Writer David Bodanis explains the benefits of fairness in a world gone mean

By David Bodanis | 06 Jan 2021 | Leaders
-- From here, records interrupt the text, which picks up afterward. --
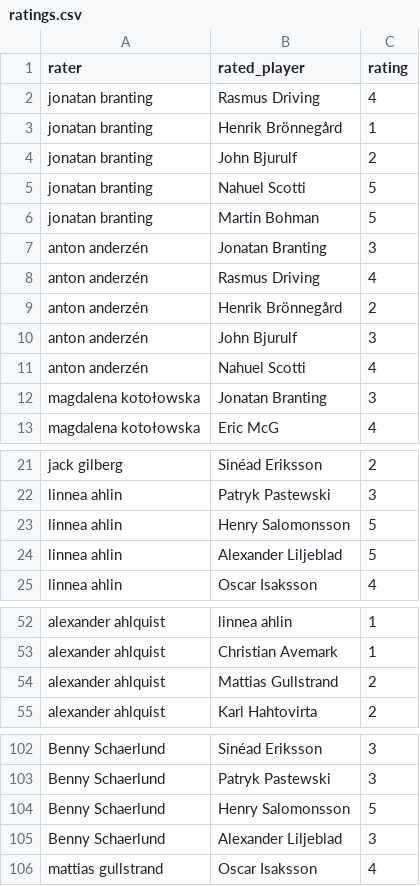
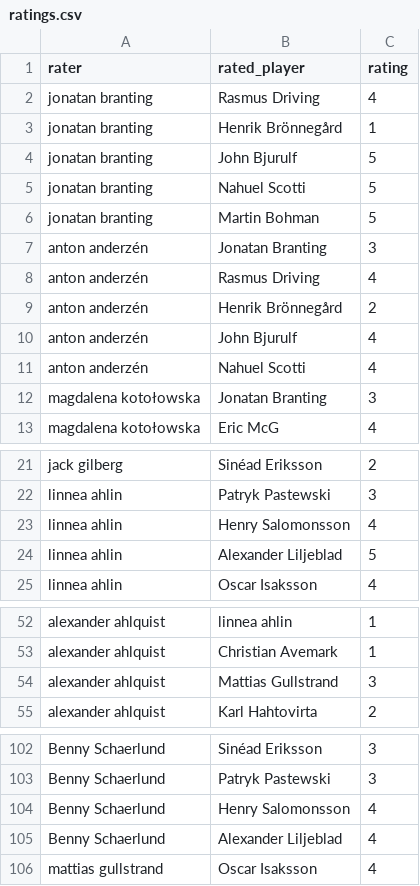
Before and after one commit to Rutangis/QasaHomeQ-Corporate-Cup-FC25, a CSV file: ratings.csv, drawn as a sheet; only a part is shown, gaps mark what is left out; the diff covers the shown part only.

Commit message:
Update ratings.csv

```diff
--- a/ratings.csv
+++ b/ratings.csv
@@ -3,3 +3,3 @@ jonatan branting,Rasmus Driving,4
 jonatan branting,Henrik Brönnegård,1
-jonatan branting,John Bjurulf,2
+jonatan branting,John Bjurulf,5
 jonatan branting,Nahuel Scotti,5
@@ -9,3 +9,3 @@ anton anderzén,Rasmus Driving,4
 anton anderzén,Henrik Brönnegård,2
-anton anderzén,John Bjurulf,3
+anton anderzén,John Bjurulf,4
 anton anderzén,Nahuel Scotti,4
@@ -22,3 +22,3 @@ jack gilberg,Sinéad Eriksson,2
 linnea ahlin,Patryk Pastewski,3
-linnea ahlin,Henry Salomonsson,5
+linnea ahlin,Henry Salomonsson,4
 linnea ahlin,Alexander Liljeblad,5
@@ -53,3 +53,3 @@ alexander ahlquist,linnea ahlin,1
 alexander ahlquist,Christian Avemark,1
-alexander ahlquist,Mattias Gullstrand,2
+alexander ahlquist,Mattias Gullstrand,3
 alexander ahlquist,Karl Hahtovirta,2
@@ -103,4 +103,4 @@ Benny Schaerlund,Sinéad Eriksson,3
 Benny Schaerlund,Patryk Pastewski,3
-Benny Schaerlund,Henry Salomonsson,5
-Benny Schaerlund,Alexander Liljeblad,3
+Benny Schaerlund,Henry Salomonsson,4
+Benny Schaerlund,Alexander Liljeblad,4
 mattias gullstrand,Oscar Isaksson,4
```
Also changed, not shown: 1 edited cell elsewhere in this file.
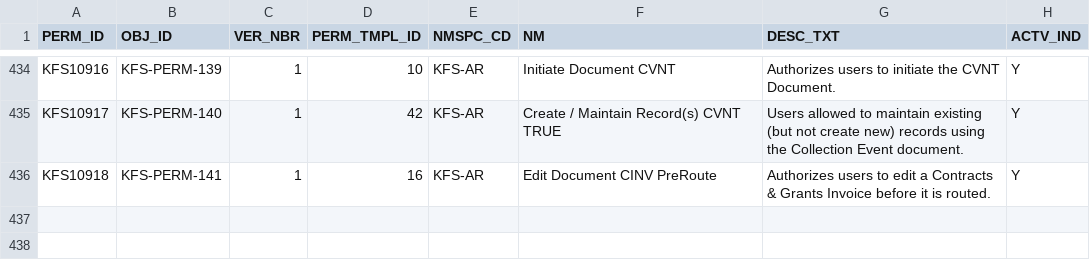
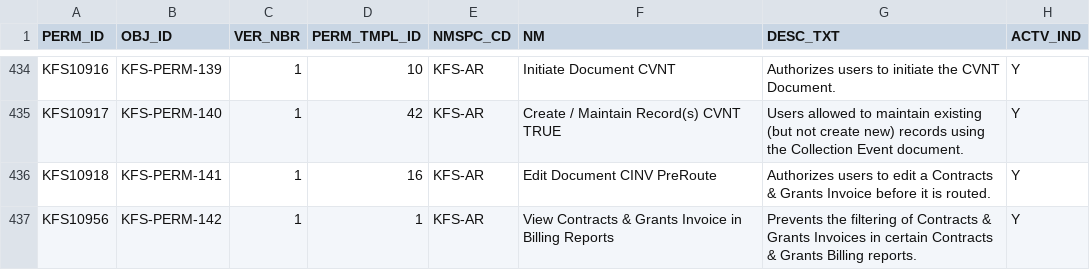
Before and after one commit to kuali/kfs, a CSV file: work/db/rice-data/bootstrap/krim_perm_t.csv, drawn as a sheet; only a part is shown, gaps mark what is left out; the diff names each change by its address in the sheet, - before the commit and + after, or states it on an @@ line.

```diff
--- a/work/db/rice-data/bootstrap/krim_perm_t.csv
+++ b/work/db/rice-data/bootstrap/krim_perm_t.csv
+row 437: KFS10956 | KFS-PERM-142 | 1 | 1 | KFS-AR | View Contracts & Grants Invoice in Billing Reports | Prevents the filtering of Contracts & Grants Invoices in certain Contracts & Grants Billing reports. | Y
```
Also changed, not shown: work/db/rice-data/bootstrap/krim_role_perm_t.csv, 4 other files.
Do nice guys always finish last? The futurist author gives his take on creating a culture where aggression isn’t needed to reach your goals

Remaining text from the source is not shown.